The idea that UMTS is a suitable IP backbone will be exposed in due course. Some of the gilt will flake off as soon as next week, when the first nationwide Flash-OFDM technology network will be rolled out by Flarion in a major European capital.
UMTS will work – sort of – but it adds latency to voice which rival systems won’t suffer from – rivals like IP Wireless, like Flash-OFDM, like WiMAX-WiFi mesh networks. Effectively, it turns the expensive mobile data networks into bit pipes, fit for carrying Internet Protocol traffic – at several times the price of rival systems.
Can UMTS really compete?
T-Mobile group CEO Rene Oberman [right] either knows nothing about home broadband, or this is an attempt to bamboozle the market. “T-Mobile will turn on a High-Speed Downlink Packet Access (HSDPA) network next year that will provide download rates of up to 1.8Mbps” he told Iain Thomson, who reported that T-Mobile appears to believe that the average download speed for home fixed line broadband ranges from under 264KB to 1MB.
In fact, by the time T-Mobile gets HSDPA working for a minority of its 3G users (a tiny fraction of its market) typical cable modem speeds will be ten megabits in the UK, and ADSL2 will be matching that.
Costs of home broadband, however, will continue to be flat rate, not £30 and upwards for no more data than will allow you to transmit a couple of dozen five megapixel photos. And you will only ever get 1.8 megabits out of a 3G HSDPA wireless mast if you are right next to it, and nobody else is trying to use the same cell for mobile data. Let’s not even mention the fact that the upload speed will remain below 64 kilobits per second – slow modem speeds.
What T-Mobile gets out of this deal, is some breathing space.
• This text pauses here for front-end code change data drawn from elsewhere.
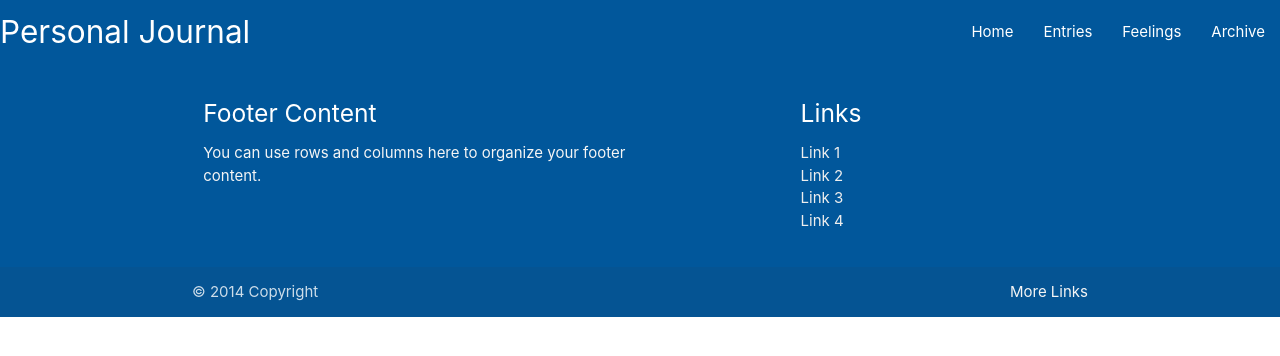
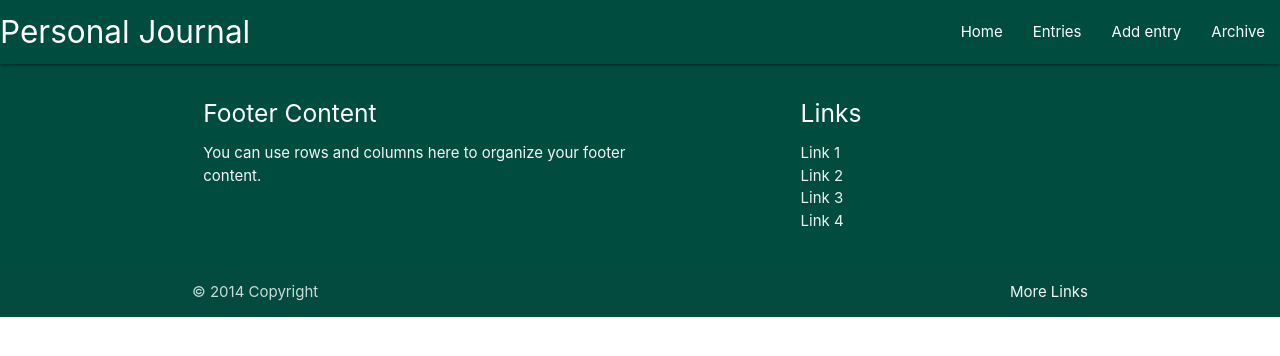
Before and after one commit to onisstudio/personal-journal-ms3, a Flask app: page /get_entries in a window 1280 px wide. Shown: the top 356 px of the page. Run offline with Flask 2, Linux system fonts and the light colour scheme; data that the repository does not hold is empty; some libraries are stand-ins or nearby versions.

Commit message:
Add entry created date for entries

```diff
--- a/app.py
+++ b/app.py
@@ -2,6 +2,7 @@ import os
 from flask import Flask, render_template, redirect, request, url_for
 from flask_pymongo import PyMongo
 from bson.objectid import ObjectId
+import datetime
 
 app = Flask(__name__)
 app.config["MONGO_DBNAME"] = 'personal_journal'
@@ -23,7 +24,9 @@ def add_entry():
 @app.route('/insert_entry', methods=['POST'])
 def insert_entry():
     entries = mongo.db.entries
-    entries.insert_one(request.form.to_dict())
+    form_data = request.form.to_dict()
+    form_data['entry_created'] = datetime.datetime.utcnow()
+    entries.insert_one(form_data)
     return redirect(url_for('get_entries'))
 
 if __name__ == '__main__':
--- a/templates/addentry.html
+++ b/templates/addentry.html
@@ -42,7 +42,7 @@
                 </div>
             </div>
             <div class="card-action right-align">
-                <button class="btn waves-effect waves-light" type="submit" name="action">Save<i
+                <button class="btn waves-effect waves-light" type="submit">Save<i
                         class="material-icons right">add</i></button>
             </div>
             </form>
--- a/templates/base.html
+++ b/templates/base.html
@@ -10,24 +10,26 @@
 
 <body>
 
+    <div class="navbar-fixed">
         <nav>
-        <div class="nav-wrapper light-blue darken-4">
+            <div class="nav-wrapper teal darken-4">
                 <a href="#" class="brand-logo">Personal Journal</a>
                 <ul id="nav-mobile" class="right hide-on-med-and-down">
-                <li><a href="base.html">Home</a></li>
+                    <li><a href="/">Home</a></li>
                     <li><a href="entries.html">Entries</a></li>
-                <li><a href="feelings.html">Feelings</a></li>
+                    <li><a href="/add_entry">Add entry</a></li>
                     <li><a href="archive.html">Archive</a></li>
                 </ul>
             </div>
         </nav>
+    </div>
 
     <div class="container">
         {% block content %}
         {% endblock %}
     </div>
 
-    <footer class="page-footer light-blue darken-4">
+    <footer class="page-footer teal darken-4">
         <div class="container">
             <div class="row">
                 <div class="col l6 s12">
--- a/templates/entries.html
+++ b/templates/entries.html
@@ -6,13 +6,14 @@
     <div class="col s12">
         <div class="card blue-grey darken-1">
             <div class="card-content white-text">
-                <span class="card-title">{{entry.entry_title}} <span class="new badge red"
-                        data-badge-caption="{{entry.feeling_name}}"></span></span>
-                <p class="flow-text truncate">{{entry.entry_story}}</p>
+                <span class="card-title flow-text">{{entry.entry_title}} <span class="new badge red"
+                        data-badge-caption="{{entry.entry_created}}"></span></span>
+                <p class="flow-text">{{entry.entry_story}}</p>
             </div>
             <div class="card-action">
                 <a href="#">Edit</a>
                 <a href="#">Delete</a>
+                <span class="right">feeling {{entry.feeling_name}}</span>
             </div>
         </div>
     </div>
```
Lines whose indentation alone changed are shown as unchanged.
It is making forward-looking pronouncements, and allowing investors to imagine that this will mean “jam tomorrow” after all.